I love coffee. I’m well aware that’s an utterly banal and uncontroversial expression of love to make given 90% of the world consumes caffeine. I’m in good company it would seem.
I didn’t want to give up caffeine. I got a nasty infection (read ‘cold’ if you’re my girlfriend) at the start of the year that was playing havoc with my heart rate and the doctor recommended I give it up. So I did.
The first week I couldn’t tell whether it was a more dramatic stage of the infection or the effect of withdrawal, but I felt as if I was on death’s door. Misery, low energy. At one stage, I think I uttered the phrase ‘life isn’t worth living without coffee’.
Up to this point, I had never considered myself an addict of anything really. Granted, I’ve had some pretty mean obsessions, usually around video games binges. I was into the 15th generation of a Sims family at one point. But I didn’t really acknowledge caffeine in the mix of addictions.
My coffee love crept up on me. I was never really fussed about tea growing up unless it was used as a moistening system for custard creams. So I was fairly late onto coffee, a mid-twenty something trip to Italy sparked it. My attraction to coffee was partly inspired by my need for cheap-energy while teaching, partly inspired by a self-loathing pretentious attitude that loved the bitter taste and cool look. Once I took to it, my ascension (or descent, depending on how annoying I am to you) into coffee hipsterism was gradual, and it was relentless.
None of that wimpy stuff with milk either. Proper coffee. Espressos, doubles, americanos, long blacks. Instant coffees were banished in favour of my own coffee machine and grinder. I was currently in the process of getting my perfect grind level for my tastes. There was a patch where I would mercilessly bore people with the difference between americanos and long blacks (coffee first, water first) or wax lyrical on the coffee’s influence on the Enlightenment. I was and am an absolute hoot to be around with facts like that.

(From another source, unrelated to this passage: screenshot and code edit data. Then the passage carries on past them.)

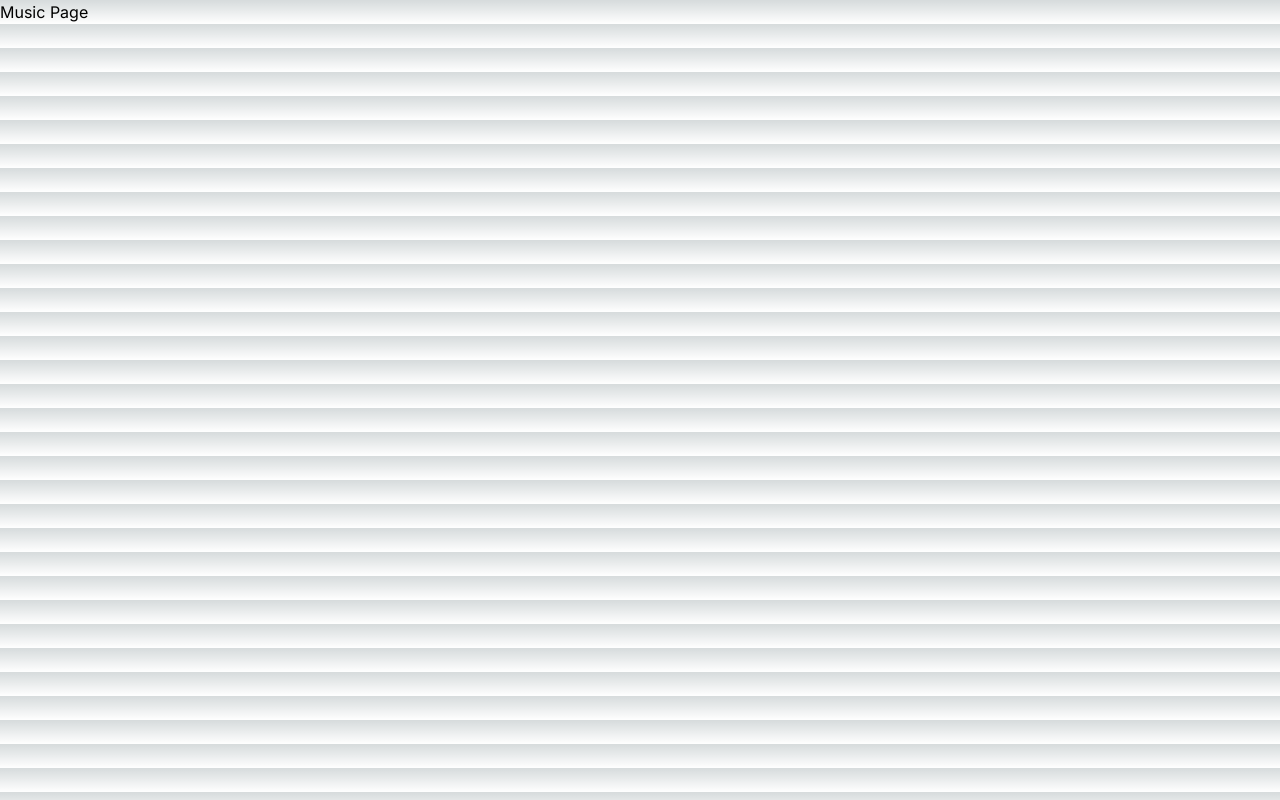
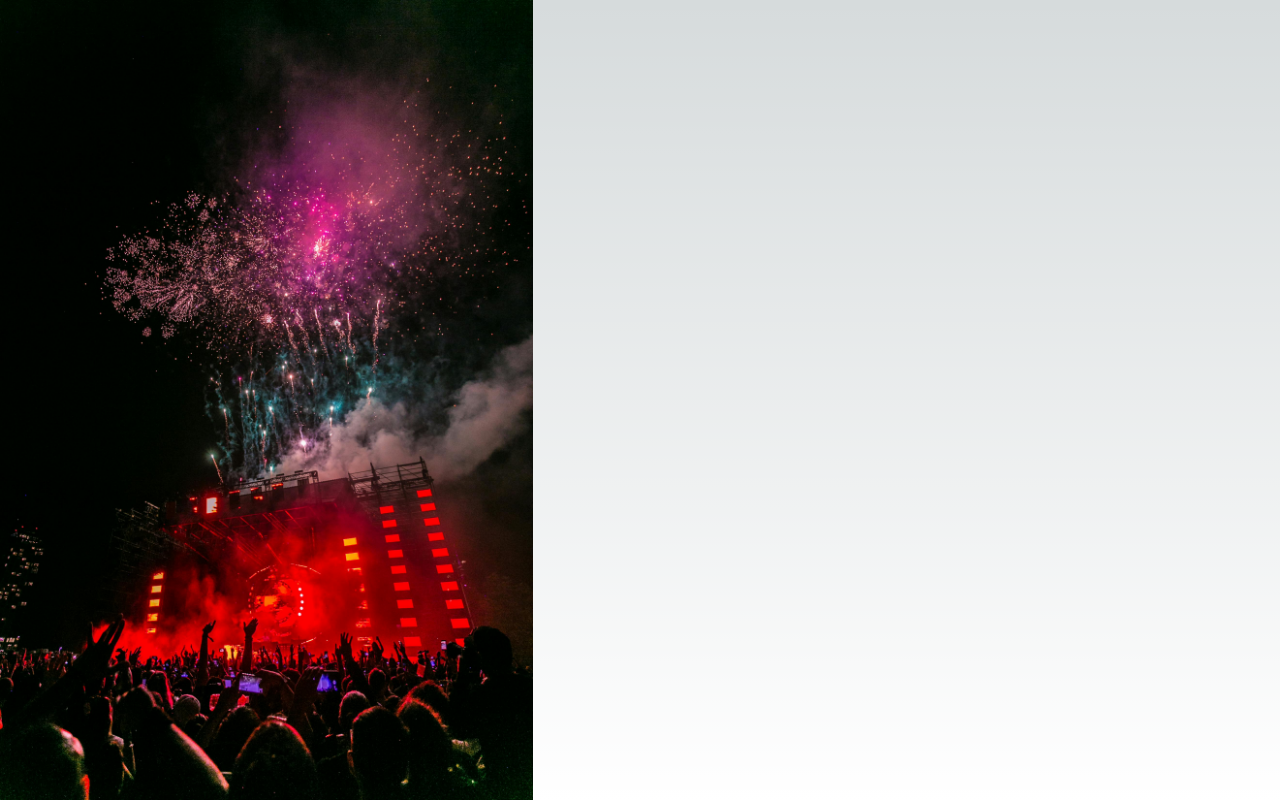
Before and after one commit to kphutiyagae/RhythmRadar, a Next.js app: page /signup in a window 1280 px wide. Built offline with nearby package versions, Linux system fonts and the light colour scheme.

Commit message:
feat(none): :lipstick: Added hero image to signup.

```diff
--- a/src/app/signup/page.tsx
+++ b/src/app/signup/page.tsx
@@ -1,9 +1,12 @@
+'use client'
 import React from 'react';
+import Image from 'next/image';
+import SignupHeroImage from '/public/images/signup-hero.jpg'
 
 export default function Signup(){
   return (
     <div>
-      <p>Music Page</p>
+      <Image src={SignupHeroImage} objectFit={'contain'} height={window.innerHeight} className='object-center object-cover flex justify-center items-center' alt='Hero Image for signup page'/>
     </div>
   );
 };
```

Here the cliches only compound – I loved the smell, the ritual, the comfort of a hot coffee. Coffeehouses are awesome, and as my alcohol consumption has reduced as a result of the dreaded 30-something hangovers, coffee took the top spot of choices of drink. Looking back, I can’t recall more than a week where I haven’t drank a coffee in 8 years. That’s more of a committed relationship than any I’ve ever managed. Other than that 15-generation-family in Sims.
So in hindsight it was no wonder going caffeine-free hit my system to the extent I felt the Grim Reaper knocking at my door. The really gutting aspect is how much better I feel after the initial withdrawal wore off after a week or so. I was expecting some aspects to be different, maybe a little better sleep, a little less swings in energy. But the improvement has been so stark that I’m profoundly depressed.
My sleep is so much better, I feel so much more rested throughout the day, that it’s bordering on a joke. Now I only get up once a night for my old man wee, and once I get a handle on that existential dread that keeps me awake at night, I’ll be sleeping ‘like a baby’.
The mix of being better rested and the lack of periodic caffeine injections mean that my energy levels are far more consistent throughout the day – waking up is far easier, there is less of an afternoon slump, and my focus and attention is dramatically better.
And then there’s the nebulous anxiety that comes from consuming coffee – you’ll know it well if you drink coffee – that uncertain feeling of either having drank too much or too little and not knowing which.
And finally I will say digestion and leave that sentence right there.
Some might be pleased at this revelation, at having broken the addiction, at this dramatic improvement in my quality of life. Perhaps intellectually pleased, but emotionally I’m utterly depressed at the fact. Now yes, 1) I know there’s decaf, but it isn’t the same and you know it, and 2) ‘you’re hardly the first to have this revelation’ – this is good and so this – but so what? I miss it and I need to vent.
I know I cannot rationalise drinking coffee in the way I did, and that’s what hurts the most. I wish I didn’t have the burden of this knowledge. I want to go back to my ignorance. Alas, I cannot. Maybe I’ll allow myself to dip back in at some point, like the smoker who only smokes when they drink. For now, I’m going to stick to the decaf. And in the meantime maybe I’ll see whether that Sim survived in the pool I trapped him in for failing to get a promotion to Astronaut.
Featured image: williansaez